→ TASK PROMPT
Gather every line below where "densities" appears.

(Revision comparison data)
=== Begin Enclosure ===
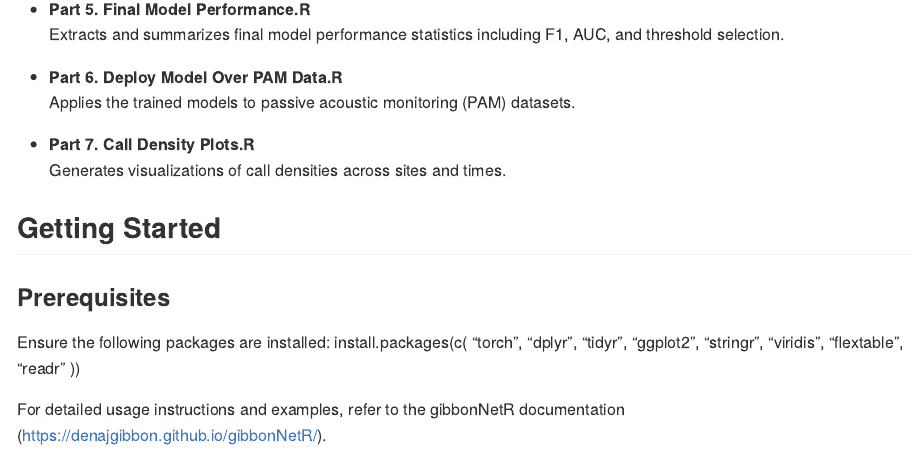
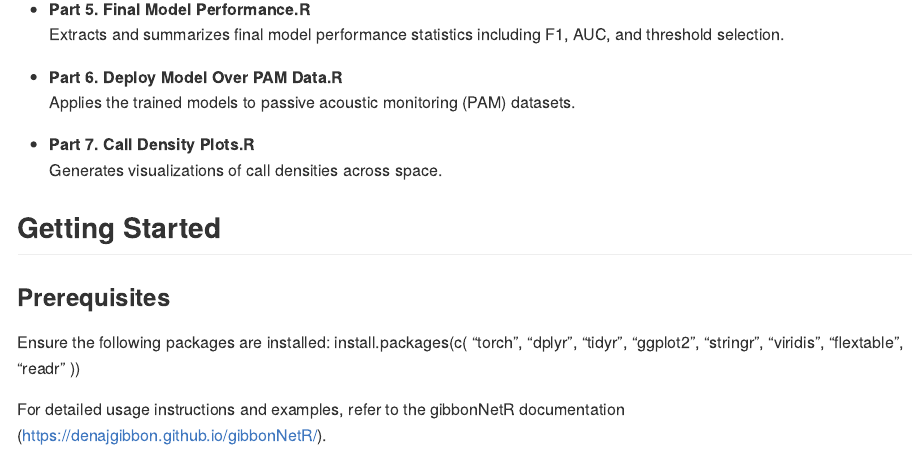
Before and after one commit to DenaJGibbon/torch-for-R-gibbons, an R Markdown document (README.Rmd): the page in a window 1100 px wide, from 940 px down. The pictures show the output file README.md that the author committed with the source, drawn offline in the style of GitHub.

Commit message:
Update README.

```diff
--- a/README.Rmd
+++ b/README.Rmd
@@ -57,7 +57,7 @@ This repository provides a comprehensive pipeline for training, evaluating, and
   Applies the trained models to passive acoustic monitoring (PAM) datasets.
 
 - **Part 7. Call Density Plots.R**
-  Generates visualizations of call densities across sites and times.
+  Generates visualizations of call densities across space.
 
 
 ## Getting Started
```
Also changed, not shown: README.md.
=== End Enclosure ===
→ RESULT FOR THIS EXERCISE
-  Generates visualizations of call densities across sites and times.
+  Generates visualizations of call densities across space.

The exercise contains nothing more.